At the Triple-A level, Garcia has had considerably better results — particularly over the past two seasons. After pitching to a 2.34 ERA in 34 2/3 frames with the Orioles’ top affiliate last year, he’s logged 25 1/3 innings of 3.20 ERA ball with the Athletics’ Triple-A club so far in 2023. Since last year, Garcia has a 2.70 ERA with a 28.7% strikeout rate but a troublesome 13.7% walk rate. That includes an 18.6% rate of issuing free passes this year, but command issues of that magnitude haven’t existed in the past; Garcia has walked only 8.4% of his nearly 2000 opponents in the minor leagues overall.

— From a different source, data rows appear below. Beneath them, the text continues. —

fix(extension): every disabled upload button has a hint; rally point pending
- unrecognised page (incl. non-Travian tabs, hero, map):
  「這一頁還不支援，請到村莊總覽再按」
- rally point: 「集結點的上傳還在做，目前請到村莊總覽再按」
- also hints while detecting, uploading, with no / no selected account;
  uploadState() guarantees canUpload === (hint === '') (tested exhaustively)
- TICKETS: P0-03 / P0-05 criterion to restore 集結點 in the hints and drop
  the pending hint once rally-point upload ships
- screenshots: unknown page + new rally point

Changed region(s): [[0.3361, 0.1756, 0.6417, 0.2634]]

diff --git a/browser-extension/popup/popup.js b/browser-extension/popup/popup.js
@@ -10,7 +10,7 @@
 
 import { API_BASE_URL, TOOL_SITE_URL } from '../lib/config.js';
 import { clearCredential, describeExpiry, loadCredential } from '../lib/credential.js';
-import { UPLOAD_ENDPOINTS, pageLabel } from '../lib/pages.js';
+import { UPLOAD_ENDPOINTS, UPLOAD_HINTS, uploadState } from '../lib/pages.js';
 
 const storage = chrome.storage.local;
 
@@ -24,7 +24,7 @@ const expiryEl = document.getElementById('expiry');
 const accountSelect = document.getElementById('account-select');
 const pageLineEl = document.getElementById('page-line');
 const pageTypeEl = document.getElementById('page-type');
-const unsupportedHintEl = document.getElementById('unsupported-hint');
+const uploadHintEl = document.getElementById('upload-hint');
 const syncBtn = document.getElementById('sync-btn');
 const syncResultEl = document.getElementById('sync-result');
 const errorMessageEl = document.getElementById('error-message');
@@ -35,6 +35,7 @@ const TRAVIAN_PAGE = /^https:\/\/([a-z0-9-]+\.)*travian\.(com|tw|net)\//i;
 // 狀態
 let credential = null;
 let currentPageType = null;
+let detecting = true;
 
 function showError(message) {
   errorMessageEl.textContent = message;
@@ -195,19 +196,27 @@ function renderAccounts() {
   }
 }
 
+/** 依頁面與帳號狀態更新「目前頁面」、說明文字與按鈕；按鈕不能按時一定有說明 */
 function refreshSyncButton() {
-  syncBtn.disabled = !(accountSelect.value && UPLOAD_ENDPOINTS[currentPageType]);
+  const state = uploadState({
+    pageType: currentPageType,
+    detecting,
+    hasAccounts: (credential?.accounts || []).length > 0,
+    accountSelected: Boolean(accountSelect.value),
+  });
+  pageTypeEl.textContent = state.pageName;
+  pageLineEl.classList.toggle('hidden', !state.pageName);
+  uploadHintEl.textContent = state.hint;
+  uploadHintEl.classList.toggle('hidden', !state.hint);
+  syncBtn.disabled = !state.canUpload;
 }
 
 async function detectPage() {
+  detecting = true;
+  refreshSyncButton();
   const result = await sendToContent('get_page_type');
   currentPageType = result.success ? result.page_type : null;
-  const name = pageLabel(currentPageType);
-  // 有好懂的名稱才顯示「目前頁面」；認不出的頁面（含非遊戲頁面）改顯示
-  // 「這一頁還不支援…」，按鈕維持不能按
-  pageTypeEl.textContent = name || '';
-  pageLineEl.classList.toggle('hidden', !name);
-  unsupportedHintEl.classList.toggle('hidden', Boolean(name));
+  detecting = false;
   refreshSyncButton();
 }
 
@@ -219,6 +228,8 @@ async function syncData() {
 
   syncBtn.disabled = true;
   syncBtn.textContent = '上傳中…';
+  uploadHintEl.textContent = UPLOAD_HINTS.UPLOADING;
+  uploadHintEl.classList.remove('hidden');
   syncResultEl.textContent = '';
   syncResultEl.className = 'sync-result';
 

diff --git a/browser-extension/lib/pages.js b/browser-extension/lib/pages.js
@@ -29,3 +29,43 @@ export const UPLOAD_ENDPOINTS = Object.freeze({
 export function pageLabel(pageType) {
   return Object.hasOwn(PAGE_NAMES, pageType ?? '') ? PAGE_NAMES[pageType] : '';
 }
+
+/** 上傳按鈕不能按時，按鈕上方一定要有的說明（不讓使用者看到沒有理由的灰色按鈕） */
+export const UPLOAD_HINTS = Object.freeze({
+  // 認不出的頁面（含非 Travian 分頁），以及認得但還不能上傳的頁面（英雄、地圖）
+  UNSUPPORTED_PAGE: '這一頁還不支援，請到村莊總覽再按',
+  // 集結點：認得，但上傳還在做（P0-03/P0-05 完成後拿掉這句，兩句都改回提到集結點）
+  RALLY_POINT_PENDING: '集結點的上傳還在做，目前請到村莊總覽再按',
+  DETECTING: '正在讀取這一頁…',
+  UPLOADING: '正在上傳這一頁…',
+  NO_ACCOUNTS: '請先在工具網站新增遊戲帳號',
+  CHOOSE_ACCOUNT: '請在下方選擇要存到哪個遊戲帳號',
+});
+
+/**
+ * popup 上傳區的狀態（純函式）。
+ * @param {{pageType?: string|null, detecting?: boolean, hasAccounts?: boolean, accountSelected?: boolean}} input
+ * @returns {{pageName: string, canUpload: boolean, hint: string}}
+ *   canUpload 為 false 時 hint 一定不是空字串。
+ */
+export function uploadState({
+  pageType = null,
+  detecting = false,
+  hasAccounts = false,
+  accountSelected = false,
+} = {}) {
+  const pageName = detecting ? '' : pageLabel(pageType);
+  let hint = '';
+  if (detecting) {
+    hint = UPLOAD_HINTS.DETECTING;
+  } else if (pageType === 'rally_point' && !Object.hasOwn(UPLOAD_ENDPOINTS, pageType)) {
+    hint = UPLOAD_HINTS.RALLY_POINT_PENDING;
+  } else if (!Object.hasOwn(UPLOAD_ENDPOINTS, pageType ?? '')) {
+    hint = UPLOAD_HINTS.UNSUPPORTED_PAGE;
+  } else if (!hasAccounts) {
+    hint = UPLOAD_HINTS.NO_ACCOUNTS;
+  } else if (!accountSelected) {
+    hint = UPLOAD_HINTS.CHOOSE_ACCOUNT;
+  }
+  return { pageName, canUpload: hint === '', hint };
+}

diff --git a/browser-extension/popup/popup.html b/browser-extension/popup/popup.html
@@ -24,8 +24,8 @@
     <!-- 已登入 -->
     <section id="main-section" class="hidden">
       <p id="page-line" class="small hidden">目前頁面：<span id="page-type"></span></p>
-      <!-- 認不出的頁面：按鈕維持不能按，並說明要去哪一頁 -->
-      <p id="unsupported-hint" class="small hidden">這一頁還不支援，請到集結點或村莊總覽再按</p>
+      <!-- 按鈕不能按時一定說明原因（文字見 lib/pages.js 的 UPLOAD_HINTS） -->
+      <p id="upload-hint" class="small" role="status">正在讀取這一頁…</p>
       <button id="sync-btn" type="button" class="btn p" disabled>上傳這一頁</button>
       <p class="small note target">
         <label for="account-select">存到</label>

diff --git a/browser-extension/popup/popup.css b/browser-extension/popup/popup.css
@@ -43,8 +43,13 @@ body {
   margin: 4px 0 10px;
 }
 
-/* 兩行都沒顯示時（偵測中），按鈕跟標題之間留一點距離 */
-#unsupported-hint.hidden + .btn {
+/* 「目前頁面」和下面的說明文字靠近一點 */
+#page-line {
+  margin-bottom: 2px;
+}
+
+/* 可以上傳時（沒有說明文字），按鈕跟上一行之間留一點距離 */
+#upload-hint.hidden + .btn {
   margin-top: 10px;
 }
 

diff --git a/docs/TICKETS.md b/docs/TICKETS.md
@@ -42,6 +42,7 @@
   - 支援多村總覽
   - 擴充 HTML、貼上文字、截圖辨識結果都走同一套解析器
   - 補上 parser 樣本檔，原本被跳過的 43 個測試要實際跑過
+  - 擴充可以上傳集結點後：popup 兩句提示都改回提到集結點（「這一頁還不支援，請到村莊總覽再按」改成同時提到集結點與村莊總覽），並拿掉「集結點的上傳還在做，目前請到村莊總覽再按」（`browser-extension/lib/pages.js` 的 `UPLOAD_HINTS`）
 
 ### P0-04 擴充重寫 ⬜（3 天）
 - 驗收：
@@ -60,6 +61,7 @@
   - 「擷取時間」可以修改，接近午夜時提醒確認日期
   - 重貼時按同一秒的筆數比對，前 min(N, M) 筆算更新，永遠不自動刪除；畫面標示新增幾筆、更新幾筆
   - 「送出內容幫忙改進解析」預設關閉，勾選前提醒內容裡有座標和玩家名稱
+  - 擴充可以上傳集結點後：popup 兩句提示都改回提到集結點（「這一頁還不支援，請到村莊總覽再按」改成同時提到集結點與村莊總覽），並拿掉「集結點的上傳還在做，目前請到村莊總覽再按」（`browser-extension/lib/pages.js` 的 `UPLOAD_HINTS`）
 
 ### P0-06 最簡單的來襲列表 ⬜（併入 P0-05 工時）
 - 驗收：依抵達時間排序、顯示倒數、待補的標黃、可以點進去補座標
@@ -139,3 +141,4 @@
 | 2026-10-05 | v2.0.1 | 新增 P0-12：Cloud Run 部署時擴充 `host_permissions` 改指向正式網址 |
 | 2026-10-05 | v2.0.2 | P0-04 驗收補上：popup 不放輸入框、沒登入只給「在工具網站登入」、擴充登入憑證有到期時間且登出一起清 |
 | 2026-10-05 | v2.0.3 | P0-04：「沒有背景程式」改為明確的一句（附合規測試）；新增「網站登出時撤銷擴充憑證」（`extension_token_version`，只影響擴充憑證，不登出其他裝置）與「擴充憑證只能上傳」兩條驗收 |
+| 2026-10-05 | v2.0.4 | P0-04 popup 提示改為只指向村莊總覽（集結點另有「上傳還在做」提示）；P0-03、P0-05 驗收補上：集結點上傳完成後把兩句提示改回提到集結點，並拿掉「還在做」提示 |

Nationals relievers currently rank 28th in Major League Baseball with a collective 5.03 ERA, though their top relievers have been far more successful. That’s a group that includes trade candidates such as Kyle Finnegan, Carl Edwards Jr. and Hunter Harvey. Given the already shaky bullpen performance and the possibility of trading some of their steadiest arms as the team’s rebuild progresses, it’s only natural to see president of baseball ops Mike Rizzo stashing some additional depth in the upper minors.
Garcia entered the 2023 season with just under a year of Major League service time and crossed that threshold during his stint with the A’s. If he’s able to crack the Nationals’ roster and pitch well enough to hold down a roster spot, he’d be controllable for another five years.